we cordially invite everybody interested to our next open GIScience colloquium talk
on Mon, April 24, 2.15 pm,
at the Department of Geography, Heidelberg University, Im Neuenheimer Feld 348, Lecture Hall, Room 015.
The presentation will be given by Prof. Dr. Christine Pohl (Osnabrück).
The topic is:
The role of multimodal and multitemporal remote sensing in hazard and disaster monitoring

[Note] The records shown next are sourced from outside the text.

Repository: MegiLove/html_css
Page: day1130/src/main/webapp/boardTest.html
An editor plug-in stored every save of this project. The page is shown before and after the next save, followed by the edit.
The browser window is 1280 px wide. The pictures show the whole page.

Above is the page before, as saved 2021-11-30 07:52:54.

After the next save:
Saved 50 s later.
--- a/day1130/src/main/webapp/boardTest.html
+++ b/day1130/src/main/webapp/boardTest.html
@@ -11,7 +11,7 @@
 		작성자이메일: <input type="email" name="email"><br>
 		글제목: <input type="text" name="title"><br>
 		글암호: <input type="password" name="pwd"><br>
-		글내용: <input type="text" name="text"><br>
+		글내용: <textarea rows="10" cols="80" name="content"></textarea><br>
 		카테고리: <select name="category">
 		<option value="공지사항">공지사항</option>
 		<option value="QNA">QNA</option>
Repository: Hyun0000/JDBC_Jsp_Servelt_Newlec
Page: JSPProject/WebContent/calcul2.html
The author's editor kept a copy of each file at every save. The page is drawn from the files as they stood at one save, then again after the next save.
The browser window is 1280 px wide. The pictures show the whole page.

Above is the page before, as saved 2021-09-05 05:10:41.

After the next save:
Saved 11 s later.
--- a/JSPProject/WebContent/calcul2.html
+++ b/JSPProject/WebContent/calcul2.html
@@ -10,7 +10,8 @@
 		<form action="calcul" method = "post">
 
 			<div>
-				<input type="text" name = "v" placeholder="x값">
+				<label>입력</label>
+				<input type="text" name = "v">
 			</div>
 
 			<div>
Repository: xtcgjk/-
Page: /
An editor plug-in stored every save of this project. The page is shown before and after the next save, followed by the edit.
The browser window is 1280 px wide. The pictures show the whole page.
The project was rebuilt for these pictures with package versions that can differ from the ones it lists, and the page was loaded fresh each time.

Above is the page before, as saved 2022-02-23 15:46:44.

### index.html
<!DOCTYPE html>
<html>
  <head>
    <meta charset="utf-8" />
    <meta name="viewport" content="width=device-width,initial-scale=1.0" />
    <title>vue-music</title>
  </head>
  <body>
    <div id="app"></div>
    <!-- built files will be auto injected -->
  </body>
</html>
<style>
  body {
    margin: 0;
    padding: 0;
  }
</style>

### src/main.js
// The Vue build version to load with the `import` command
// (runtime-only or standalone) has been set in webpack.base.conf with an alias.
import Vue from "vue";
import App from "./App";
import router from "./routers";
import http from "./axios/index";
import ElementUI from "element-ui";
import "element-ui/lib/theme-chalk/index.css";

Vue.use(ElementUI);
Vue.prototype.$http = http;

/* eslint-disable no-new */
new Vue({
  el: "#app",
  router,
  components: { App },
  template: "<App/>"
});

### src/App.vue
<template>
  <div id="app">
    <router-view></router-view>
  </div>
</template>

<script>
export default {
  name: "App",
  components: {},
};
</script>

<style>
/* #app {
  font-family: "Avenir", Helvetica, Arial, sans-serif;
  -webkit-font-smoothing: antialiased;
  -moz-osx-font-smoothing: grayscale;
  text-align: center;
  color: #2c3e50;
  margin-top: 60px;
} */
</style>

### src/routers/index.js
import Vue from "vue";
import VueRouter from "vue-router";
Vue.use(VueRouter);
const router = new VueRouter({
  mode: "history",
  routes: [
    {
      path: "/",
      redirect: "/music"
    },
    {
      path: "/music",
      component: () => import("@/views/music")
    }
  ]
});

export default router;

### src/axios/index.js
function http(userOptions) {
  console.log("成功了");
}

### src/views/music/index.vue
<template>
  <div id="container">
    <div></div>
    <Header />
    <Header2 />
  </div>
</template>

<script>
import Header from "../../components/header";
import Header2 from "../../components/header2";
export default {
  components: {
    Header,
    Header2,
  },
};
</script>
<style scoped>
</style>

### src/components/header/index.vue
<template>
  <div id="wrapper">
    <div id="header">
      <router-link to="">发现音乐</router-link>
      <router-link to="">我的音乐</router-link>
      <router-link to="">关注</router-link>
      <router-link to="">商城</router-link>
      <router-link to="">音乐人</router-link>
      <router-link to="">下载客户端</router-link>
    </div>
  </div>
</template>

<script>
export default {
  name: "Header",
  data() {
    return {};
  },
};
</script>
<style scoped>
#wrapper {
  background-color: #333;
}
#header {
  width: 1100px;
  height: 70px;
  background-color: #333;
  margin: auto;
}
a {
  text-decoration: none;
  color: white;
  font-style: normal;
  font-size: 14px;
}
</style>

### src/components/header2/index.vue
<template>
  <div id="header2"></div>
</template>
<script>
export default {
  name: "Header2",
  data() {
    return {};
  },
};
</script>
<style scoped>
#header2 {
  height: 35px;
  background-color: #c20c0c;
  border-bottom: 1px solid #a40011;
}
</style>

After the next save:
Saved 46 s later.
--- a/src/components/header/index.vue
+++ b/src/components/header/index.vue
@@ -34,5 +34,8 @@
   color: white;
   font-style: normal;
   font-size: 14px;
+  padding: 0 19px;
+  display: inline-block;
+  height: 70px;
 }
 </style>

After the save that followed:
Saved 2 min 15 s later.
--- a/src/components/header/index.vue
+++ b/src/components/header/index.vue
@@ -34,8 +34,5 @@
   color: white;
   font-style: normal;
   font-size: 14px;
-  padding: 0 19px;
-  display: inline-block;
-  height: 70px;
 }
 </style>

Natural disasters caused by geophysical, climatological, meteorological and hydrological events harm societies and create large damage. Within the disaster management cycle the four phases disaster event, response, recovery and risk reduction greatly benefit from geographical data. The observations of location, frequency and magnitude of the event as well as the information on the destruction of natural resources, infrastructure and settlements often originate from satellite sensors of different types. Remote sensing is a major source of relevant information to support the assessment of hazards as well as the mitigation of the disaster impact. Satellites provide images with different spectral coverage and spatial resolutions on a regular basis. Especially since the availability of Sentinel-1, -2 and -3 imagery large volumes of data are acquired and archived. This enables a very high temporal resolution creating new possibilities in time series and multitemporal image analysis but also poses new challenges. The data is free of charge and can be accessed through different portals. In the process of analyzing the multisensor data there are various options to add value to the data. There is a great benefit from observations with different scales and spectral bands. The combination of different sensors and the monitoring over time delivers valuable insights in the disaster extent and damaged objects, which would not be available from one source alone. The presentation introduces the aspects and benefits of multimodal and multitemporal remote sensing for hazard and disaster monitoring. It provides an overview on existing processing and fusion strategies and illustrates the results using various examples.

(The originally planned talk on 3D city models at this date has been canceled)